The purpose of the university Investigator Agreement is to make the obligations of the Chief Investigator clear. This Agreement must be signed by the Chief Investigator and will form a binding contract. Any deviation from the terms of this Agreement will be treated as research misconduct. In addition you must comply with the University of Manchester policies and SOPs, and the SOPs of any other sponsor(s). The contents of the Agreement are explained as part of the Chief Investigator’s Briefing.
Maintaining a trial master file
The Regulations state that clinical trials will be conducted according to the principles of GCP, and Regulation 31A requires that a readily available Trial Master File (TMF) is kept, which contains the essential documents relating to that clinical trial. The filing of essential documents in an orderly, timely manner also assists the smooth running of the trial and any future audit or inspection.
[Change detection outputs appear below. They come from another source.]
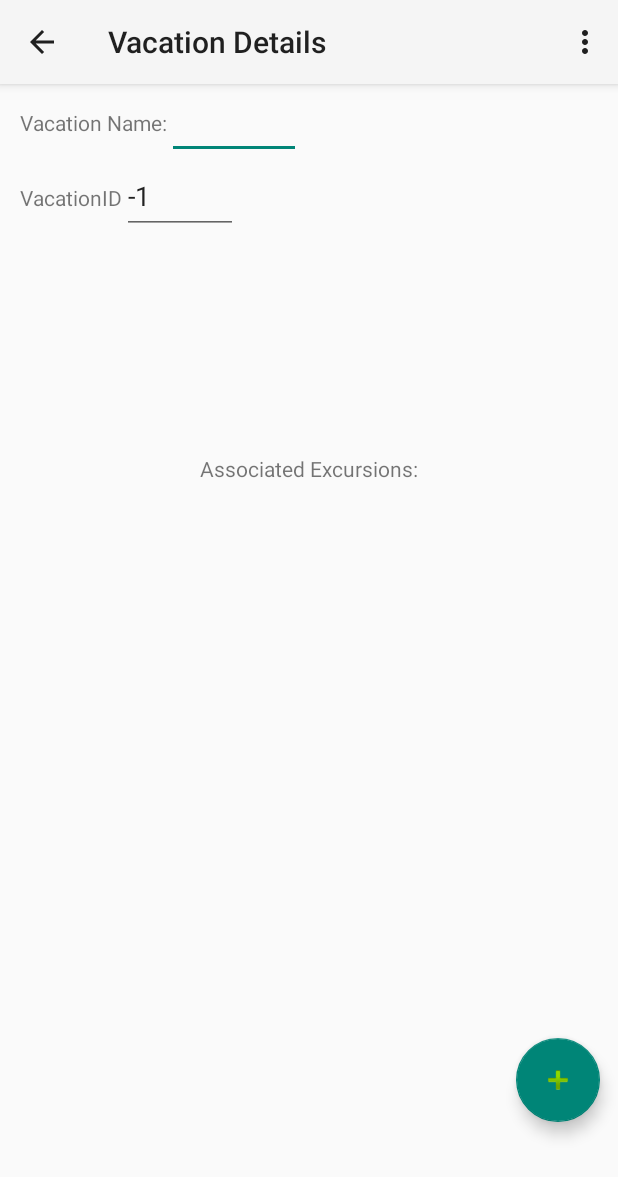
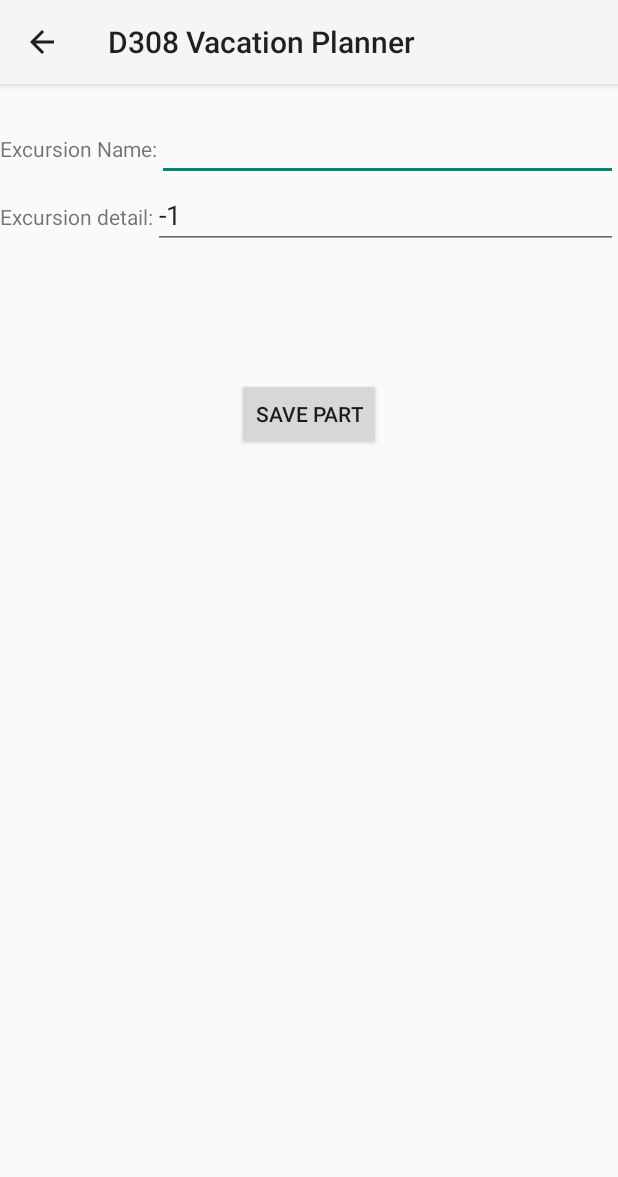
Before and after one commit to ChaseMorgan333/VacationPlanner2.0, an Android app: the VacationDetails screen opened directly, with no data from a screen before it, after a tap on an icon or button, on a phone screen of 412 x 824 dp. Shown: the top 1177 px of the screen. Run offline under Robolectric (Android 15) with nearby library versions, the phone set to English and light mode, and no system bars; our stand-ins replace Room's generated code.

Commit message:
Task B1b completed. Validation has been implemented such that a vacation cannot be deleted if it has associated excursions.

```diff
--- /dev/null
+++ b/app/src/main/java/com/example/d308vacationplanner/UI/ExcursionAdapter.java
@@ -0,0 +1,85 @@
+package com.example.d308vacationplanner.UI;
+
+import android.content.Context;
+import android.content.Intent;
+import android.view.LayoutInflater;
+import android.view.View;
+import android.view.ViewGroup;
+import android.widget.TextView;
+import android.widget.Toast;
+
+import androidx.annotation.NonNull;
+import androidx.recyclerview.widget.RecyclerView;
+
+import com.example.d308vacationplanner.R;
+
+import java.util.List;
+
+import entities.Excursion;
+
+public class ExcursionAdapter extends RecyclerView.Adapter<ExcursionAdapter.ExcursionViewHolder> {
+
+    private List<Excursion> mExcursions;
+    private final Context context;
+    private final LayoutInflater mInflater;
+
+    public ExcursionAdapter(Context context){
+        mInflater = LayoutInflater.from(context);
+        this.context = context;
+    }
+
+    public class ExcursionViewHolder extends RecyclerView.ViewHolder {
+        private final TextView excursionItemView;
+
+        public ExcursionViewHolder(@NonNull View itemView) {
+            super(itemView);
+            excursionItemView = itemView.findViewById(R.id.excursionListTextView);
+            itemView.setOnClickListener(new View.OnClickListener() {
+                @Override
+                public void onClick(View v) {
+                    int position = getAdapterPosition();
+                    final Excursion current = mExcursions.get(position);
+                    Intent intent = new Intent(context, ExcursionDetails.class);
+                    intent.putExtra("excursionID", current.getExcursionID());
+                    intent.putExtra("vacationID", current.getVacationID());
+                    intent.putExtra("excursionName", current.getExcursionName());
+                    context.startActivity(intent);
+
+                }
+            });
+        }
+    }
+    @NonNull
+    @Override
+    public ExcursionAdapter.ExcursionViewHolder onCreateViewHolder(@NonNull ViewGroup parent, int viewType) {
+        View itemView = mInflater.inflate(R.layout.excursion_list_item, parent, false);
+        return new ExcursionViewHolder(itemView);
+    }
+
+    @Override
+    public void onBindViewHolder(@NonNull ExcursionAdapter.ExcursionViewHolder holder, int position) {
+        if(mExcursions!=null){
+            Excursion current = mExcursions.get(position);
+            String excursionName = current.getExcursionName();
+            int vacationID = current.getVacationID();
+            int excursionID = current.getExcursionID();
+            holder.excursionItemView.setText(excursionName);
+        }else{
+            holder.excursionItemView.setText("No excursions scheduled.");
+        }
+    }
+
+    public void setExcursions(List<Excursion> excursions){
+        mExcursions = excursions;
+        notifyDataSetChanged();
+    }
+
+    @Override
+    public int getItemCount() {
+        if(mExcursions!=null){
+            return mExcursions.size();
+        }else {
+            return 0;
+        }
+    }
+}
--- /dev/null
+++ b/app/src/main/java/com/example/d308vacationplanner/UI/ExcursionDetails.java
@@ -0,0 +1,91 @@
+package com.example.d308vacationplanner.UI;
+
+import android.content.Intent;
+import android.os.Bundle;
+import android.view.View;
+import android.widget.Button;
+import android.widget.EditText;
+import android.widget.TextView;
+
+import androidx.activity.EdgeToEdge;
+import androidx.appcompat.app.AppCompatActivity;
+import androidx.core.graphics.Insets;
+import androidx.core.view.ViewCompat;
+import androidx.core.view.WindowInsetsCompat;
+
+import com.example.d308vacationplanner.R;
+
+import database.Repository;
+import entities.Excursion;
+
+public class ExcursionDetails extends AppCompatActivity {
+
+    EditText editExcursionName;
+
+    EditText editExcursionDetail;
+
+    TextView vacationNameLabel;
+
+    String excursionName;
+
+    String vacationName;
+
+    int excursionID;
+
+    int vacationID;
+
+    Repository repository;
+
+
+    @Override
+    protected void onCreate(Bundle savedInstanceState) {
+        super.onCreate(savedInstanceState);
+        EdgeToEdge.enable(this);
+        setContentView(R.layout.activity_excursion_details);
+        ViewCompat.setOnApplyWindowInsetsListener(findViewById(R.id.main), (v, insets) -> {
+            Insets systemBars = insets.getInsets(WindowInsetsCompat.Type.systemBars());
+            v.setPadding(systemBars.left, systemBars.top, systemBars.right, systemBars.bottom);
+            return insets;
+        });
+        Button saveExcursionButton = findViewById(R.id.saveExcursionButton);
+
+        editExcursionName = findViewById(R.id.editExcursionName);
+        editExcursionDetail = findViewById(R.id.editExcursionDetail);
+        vacationID = getIntent().getIntExtra("vacationID", -1);
+        vacationName = getIntent().getStringExtra("vacationName");
+        excursionID = getIntent().getIntExtra("excursionID", -1);
+        excursionName = getIntent().getStringExtra("excursionName");
+        editExcursionName.setText(excursionName);
+        editExcursionDetail.setText(Integer.toString(excursionID));
+        vacationNameLabel = findViewById(R.id.vacationNameLabel);
+        vacationNameLabel.setText(vacationName);
+        repository = new Repository(getApplication());
+        saveExcursionButton.setOnClickListener(new View.OnClickListener() {
+            @Override
+            public void onClick(View v) {
+                Excursion excursion;
+                //creating a new excursion because we aren't editing an existing one.
+                if(excursionID == -1){
+                    //check if repo is empty and if it is then excursionID will be 1.
+                    if(repository.getmAllExcursions().size()==0){
+                        excursionID = 1;
+                    }else{
+                        //if repo isn't empty we need the id of the last excursion in the list so we can set new one to that + 1.
+                        excursionID = repository.getmAllExcursions().get(repository.getmAllExcursions().size() - 1).getExcursionID() + 1;
+                        excursion = new Excursion(vacationID, excursionID, editExcursionName.getText().toString());
+                        repository.insert(excursion);
+                        finish();
+                    }
+                    //update existing excursion
+                }else{
+                    excursion = new Excursion(vacationID, excursionID, excursionName);
+                    repository.update(excursion);
+                    finish();
+                }
+
+            }
+        });
+
+
+    }
+}
--- a/app/src/main/java/com/example/d308vacationplanner/UI/VacationAdapter.java
+++ b/app/src/main/java/com/example/d308vacationplanner/UI/VacationAdapter.java
@@ -63,7 +63,7 @@ public class VacationAdapter extends RecyclerView.Adapter<VacationAdapter.Vacati
             String name = current.getVacationName();
             holder.vacationItemView.setText(name);
         }else{
-            holder.vacationItemView.setText("No vacations booked.'");
+            holder.vacationItemView.setText("No vacations booked.");
         }
     }
 
--- a/app/src/main/java/com/example/d308vacationplanner/UI/VacationDetails.java
+++ b/app/src/main/java/com/example/d308vacationplanner/UI/VacationDetails.java
@@ -37,8 +37,6 @@ public class VacationDetails extends AppCompatActivity {
 
     String name;
 
-
-
     int vacationID;
 
     Repository repository;
@@ -64,26 +62,37 @@ public class VacationDetails extends AppCompatActivity {
 
 
         fab.setOnClickListener(new View.OnClickListener() {
+            //this button is to add new excursions, to edit existing ones you click them in the recycler view.
             @Override
             public void onClick(View v) {
-                // Intent intent = new Intent(VacationDetails.this, ExcursionDetails.class);
-                //  startActivity(intent);
+                Intent intent = new Intent(VacationDetails.this, ExcursionDetails.class);
+                intent.putExtra("vacationID", vacationID);
+                intent.putExtra("vacationName", name);
+                startActivity(intent);
             }
         });
-        /*
+       reloadRecyclerView();
+
+
+
+    }
+    //This method allows code reuse inside onCreate and onResume so recycler view can refresh.
+    public void reloadRecyclerView(){
+        //This is the recyclerView that shows the associated excursions
         RecyclerView recyclerView = findViewById(R.id.excursionRecyclerView);
+        //instantiating the repo and passing getApplication for the context
         repository = new Repository(getApplication());
-        final VacationAdapter partAdapter = new VacationAdapter(this);
-        recyclerView.setAdapter(partAdapter);
+        //This is the adapter that adapts the excursion list item to the recycler view.
+        final ExcursionAdapter excursionAdapter = new ExcursionAdapter(this);
+        recyclerView.setAdapter(excursionAdapter);
         recyclerView.setLayoutManager(new LinearLayoutManager(this));
-        List<Excursion> filteredParts = new ArrayList<>();
+        //this list is going to contain the excursions related to the selected vacation.
+        List<Excursion> filteredExcursions = new ArrayList<>();
         for(Excursion excursion : repository.getmAllExcursions()){
-            if(excursion.getVacationID() == vacationID) filteredParts.add(excursion);
+            if(excursion.getVacationID() == vacationID) filteredExcursions.add(excursion);
+
         }
         excursionAdapter.setExcursions(filteredExcursions);
-         */
-
-
     }
 
     @Override
@@ -126,9 +135,14 @@ public class VacationDetails extends AppCompatActivity {
 
         if (item.getItemId() == R.id.deleteVacationMenuItem) {
 
-            Toast.makeText(getApplicationContext(), "You are deleting vacation with ID: " + vacationID, Toast.LENGTH_LONG).show();
-            Vacation testVacation = new Vacation(vacationID, "test");
-            repository.delete(testVacation);
+
+
+            if(repository.getmAssociatedExcursions(vacationID).size()!=0){
+               Toast.makeText(getApplicationContext(), "Vacation has associated excursions, and cannot be deleted.", Toast.LENGTH_LONG).show();
+            }else{
+                Toast.makeText(getApplicationContext(), "Vacation deleted.", Toast.LENGTH_LONG).show();
+                repository.delete(vacationID);
+            }
             this.finish();
             return true;
         }
@@ -137,5 +151,17 @@ public class VacationDetails extends AppCompatActivity {
         return true;
 
     }
+    @Override
+    protected void onResume(){
+        super.onResume();
+        reloadRecyclerView();
+        /*List<Excursion> associatedExcursions = repository.getmAssociatedExcursions(vacationID);
+        RecyclerView recyclerView = findViewById(R.id.excursionRecyclerView);
+        final ExcursionAdapter excursionAdapter = new ExcursionAdapter((this));
+        recyclerView.setAdapter(excursionAdapter);
+        recyclerView.setLayoutManager(new LinearLayoutManager(this));
+        excursionAdapter.setExcursions(associatedExcursions);*/
+
+    }
 
 }
--- a/app/src/main/java/com/example/d308vacationplanner/UI/VacationList.java
+++ b/app/src/main/java/com/example/d308vacationplanner/UI/VacationList.java
@@ -80,5 +80,6 @@ public class VacationList extends AppCompatActivity {
         recyclerView.setAdapter(vacationAdapter);
         recyclerView.setLayoutManager(new LinearLayoutManager(this));
         vacationAdapter.setVacations(allVacations);
+
     }
 }
--- /dev/null
+++ b/app/src/main/java/dao/ExcursionDAO.java
@@ -0,0 +1,30 @@
+package dao;
+
+import androidx.room.Dao;
+import androidx.room.Delete;
+import androidx.room.Insert;
+import androidx.room.OnConflictStrategy;
+import androidx.room.Query;
+import androidx.room.Update;
+
+import java.util.List;
+
+import entities.Excursion;
+
+@Dao
+public interface ExcursionDAO {
+    @Insert(onConflict = OnConflictStrategy.IGNORE)
+    void insert(Excursion excursion);
+
+    @Update
+    void update(Excursion excursion);
+
+    @Delete
+    void delete(Excursion excursion);
+
+    @Query("SELECT * FROM excursions ORDER BY excursionID ASC")
+    List<Excursion> getAllExcursions();
+
+    @Query("SELECT * FROM excursions WHERE vacationID=:vacationID ORDER BY excursionID ASC")
+    List<Excursion> getAssociatedExcursions(int vacationID);
+}
--- a/app/src/main/java/dao/VacationDAO.java
+++ b/app/src/main/java/dao/VacationDAO.java
@@ -8,6 +8,8 @@ import androidx.room.Query;
 import androidx.room.Update;
 
 import java.util.List;
+
+import entities.Excursion;
 import entities.Vacation;
 
 @Dao
@@ -26,4 +28,7 @@ public interface VacationDAO {
 
     @Query("SELECT * FROM VACATIONS ORDER BY vacationID ASC")
     List<Vacation> getAllVacations();
+
+    @Query("SELECT * FROM EXCURSIONS WHERE vacationID = :vacationID")
+    List<Excursion> getAssociatedExcursions(int vacationID);
 }
--- a/app/src/main/java/database/Repository.java
+++ b/app/src/main/java/database/Repository.java
@@ -6,7 +6,9 @@ import java.util.List;
 import java.util.concurrent.ExecutorService;
 import java.util.concurrent.Executors;
 
+import dao.ExcursionDAO;
 import dao.VacationDAO;
+import entities.Excursion;
 import entities.Vacation;
 
 public class Repository {
@@ -15,6 +17,12 @@ public class Repository {
 
     private List<Vacation> mAllVacations;
 
+    private ExcursionDAO mExcursionDAO;
+
+    private List<Excursion> mAllExcursions;
+
+    private List<Excursion> mAssociatedExcursions;
+
     private static int NUMBER_OF_THREADS = 4;
 
     static final ExecutorService databaseExecutor = Executors.newFixedThreadPool(NUMBER_OF_THREADS);
@@ -22,6 +30,7 @@ public class Repository {
     public Repository(Application application){
         VacationDatabaseBuilder db = VacationDatabaseBuilder.getDatabase(application);
         mVacationDAO = db.vacationDAO();
+        mExcursionDAO = db.excursionDAO();
     }
 
     //gets a list of all vacations in the database
@@ -35,6 +44,36 @@ public class Repository {
             e.printStackTrace();
         }
         return mAllVacations;
+    }
+
+    public List<Excursion> getmAllExcursions(){
+        databaseExecutor.execute(()->{
+            mAllExcursions = mExcursionDAO.getAllExcursions();
+        });
+        try{
+            Thread.sleep(1000);
+        }catch (InterruptedException e){
+            e.printStackTrace();
+        }
+        return mAllExcursions;
+    }
+
+    public List<Excursion> getmAssociatedExcursions(int mVacationID){
+        databaseExecutor.execute(()->{
+            mAssociatedExcursions = mVacationDAO.getAssociatedExcursions(mVacationID);
+        });
+        try{
+            Thread.sleep(1000);
+        }catch (InterruptedException e){
+            e.printStackTrace();
+        }
+        return mAssociatedExcursions;
+    }
+
+    public void insert(Excursion excursion){
+        databaseExecutor.execute(()->{
+            mExcursionDAO.insert(excursion);
+        });
     }
 
     //inserts a vacation into the database
@@ -57,7 +96,8 @@ public class Repository {
         }
     }
 
-    public void deleteByID(int vacationID){
+
+    public void delete(int vacationID){
         databaseExecutor.execute(()->{
             mVacationDAO.deleteVacationByID(vacationID);
         });
@@ -70,4 +110,10 @@ public class Repository {
             mVacationDAO.update(vacation);
         });
     }
+
+    public void update(Excursion excursion) {
+        databaseExecutor.execute(()->{
+            mExcursionDAO.update(excursion);
+        });
+    }
 }
--- a/app/src/main/java/database/VacationDatabaseBuilder.java
+++ b/app/src/main/java/database/VacationDatabaseBuilder.java
@@ -5,14 +5,17 @@ import androidx.room.Database;
 import androidx.room.Room;
 import androidx.room.RoomDatabase;
 
+import dao.ExcursionDAO;
 import dao.VacationDAO;
+import entities.Excursion;
 import entities.Vacation;
 
 import android.content.Context;
 
-@Database(entities = {Vacation.class}, version = 1, exportSchema = false)
+@Database(entities = {Vacation.class, Excursion.class}, version = 2, exportSchema = false)
 public abstract class VacationDatabaseBuilder extends RoomDatabase{
     public abstract VacationDAO vacationDAO();
+    public abstract ExcursionDAO excursionDAO();
 
     private static volatile VacationDatabaseBuilder INSTANCE;
 
--- /dev/null
+++ b/app/src/main/res/layout/activity_excursion_details.xml
@@ -0,0 +1,82 @@
+<?xml version="1.0" encoding="utf-8"?>
+<androidx.constraintlayout.widget.ConstraintLayout xmlns:android="http://schemas.android.com/apk/res/android"
+    xmlns:app="http://schemas.android.com/apk/res-auto"
+    xmlns:tools="http://schemas.android.com/tools"
+    android:id="@+id/main"
+    android:layout_width="match_parent"
+    android:layout_height="match_parent"
+    tools:context=".UI.ExcursionDetails">
+
+    <LinearLayout
+        android:id="@+id/excursionLinearLayout"
+        android:layout_width="match_parent"
+        android:layout_height="wrap_content"
+        android:orientation="vertical"
+        app:layout_constraintTop_toTopOf="parent">
+
+        <TextView
+            android:layout_width="match_parent"
+            android:layout_height="wrap_content"
+            android:id="@+id/vacationNameLabel"/>
+
+        <LinearLayout
+            android:layout_width="match_parent"
+            android:layout_height="wrap_content"
+            android:orientation="horizontal"
+            app:layout_constraintTop_toTopOf="parent">
+
+            <TextView
+                android:id="@+id/excursionNameView"
+                android:layout_width="wrap_content"
+                android:layout_height="wrap_content"
+                android:text="Excursion Name:"
+                app:layout_constraintLeft_toLeftOf="parent"
+                app:layout_constraintTop_toTopOf="parent"
+                tools:layout_editor_absoluteX="35dp"
+                tools:layout_editor_absoluteY="47dp" />
+
+            <EditText
+                android:id="@+id/editExcursionName"
+                android:layout_width="match_parent"
+                android:layout_height="wrap_content"
+                android:inputType="text"
+                android:text=""
+                app:layout_constraintLeft_toRightOf="@id/excursionNameView"
+                app:layout_constraintTop_toTopOf="parent"
+                tools:layout_editor_absoluteX="125dp"
+                tools:layout_editor_absoluteY="27dp" />
+
+        </LinearLayout>
+
+        <LinearLayout
+            android:layout_width="match_parent"
+            android:layout_height="wrap_content"
+            android:orientation="horizontal">
+
+            <TextView
+                android:id="@+id/excursionDetailView"
+                android:layout_width="wrap_content"
+                android:layout_height="wrap_content"
+                android:text="Excursion detail:" />
+
+            <EditText
+                android:id="@+id/editExcursionDetail"
+                android:layout_width="match_parent"
+                android:layout_height="wrap_content"
+                android:inputType="number|numberDecimal"
+                tools:layout_editor_absoluteX="136dp"
+                tools:layout_editor_absoluteY="127dp" />
+        </LinearLayout>
+    </LinearLayout>
+
+    <Button
+        android:id="@+id/saveExcursionButton"
+        android:layout_width="wrap_content"
+        android:layout_height="wrap_content"
+        android:text="Save Part"
+        app:layout_constraintBottom_toBottomOf="parent"
+        app:layout_constraintEnd_toEndOf="parent"
+        app:layout_constraintStart_toStartOf="parent"
+        app:layout_constraintTop_toBottomOf="@+id/excursionLinearLayout"
+        app:layout_constraintVertical_bias="0.141" />
+</androidx.constraintlayout.widget.ConstraintLayout>
```
Also changed, not shown: app/src/main/AndroidManifest.xml (+6 -2 lines), app/src/main/java/entities/Excursion.java (+40 -0 lines), app/src/main/java/entities/Vacation.java (+10 -0 lines), app/src/main/res/layout/excursion_list_item.xml (added, +19 -0 lines).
With the large volume of documentation required for each trial, a satisfactory filing system is necessary.
Good clinical practice
A CTIMP must be conducted within the parameters of good clinical practice (GCP). The definition from the EU Directive 2001/20/EC, article 1, clause 2 states that, “Good clinical practice is a set of internationally recognised ethical and scientific quality requirements which must be observed for designing, conducting, recording and reporting clinical trials that involve the participation of human subjects.”
Chief Investigators and members of their team working on a CTIMP must comply with principles of GCP, as this ensures that the rights, safety and well-being of trial subjects are protected, and that the results of the clinical trials are credible and accurate. Any researcher working on a CTIMP must have appropriate training in GCP. The University requires GCP training to be updated every two years.
The University provides free GCP training to all members of staff.
All adverse events which may occur in a study participant should be recorded and reported. The mechanism of recording and reporting should be detailed in the protocol. The responsibility for reporting of adverse events is usually delegated to the Chief Investigator. For detailed guidance on Adverse events and the definition of SUSARs, and reporting timelines please read the University SOP on Pharmacovigilence.
Annual safety and progress reports
Annual safety reports have to be submitted to the MHRA and the main ethics committee. These reports list all the suspected serious adverse reactions which have occurred during that year. Please read the University SOP on Pharmacovigilence for detailed guidance.
Oversight of CTIMPs
The University retains a record of all CTIMPs conducted by its members of staff. Where the University is the sponsor of a CTIMP, it will monitor CTIMPs.
The University expects that the Chief Investigator to adhere to policies and SOPs. The University Code for Good Research Conduct should be followed including data security and management, archiving. The TMF must at all times be maintained in an inspection ready state and be made available for audit by the sponsor.
The University will also send out at regular intervals a CTIMP self-assessment questionnaire, including evaluation of on-going risk assessments, for all University sponsored CTIMPs.
Closing down a CTIMP
The definition of the conclusion of any CTIMP should be provided in the study protocol. For most studies this point is the date on which the last participant was visited, or when any follow-up monitoring of participants and data collection has been completed.
According to the Regulations, the sponsor must notify both the MHRA and the main REC within 90 days of the conclusion of the trial. Where a CTIMP is terminated early, the sponsor must notify both the MHRA and the main REC within 15 days of the date of termination. For further guidance from the MHRA on closing CTIMPs, please visit the MHRA website: Managing your clinical trial authorisation: End of trial.
The relevant NHS Trust R&D offices must also be informed that the CTIMP has concluded.
Sponsor close down visit
Where the University is sponsor for a CTIMP, a close down visit will be scheduled with the Chief Investigator. The TMF must be complete, and this will be assessed by the Policy Research Officer for Clinical Trials.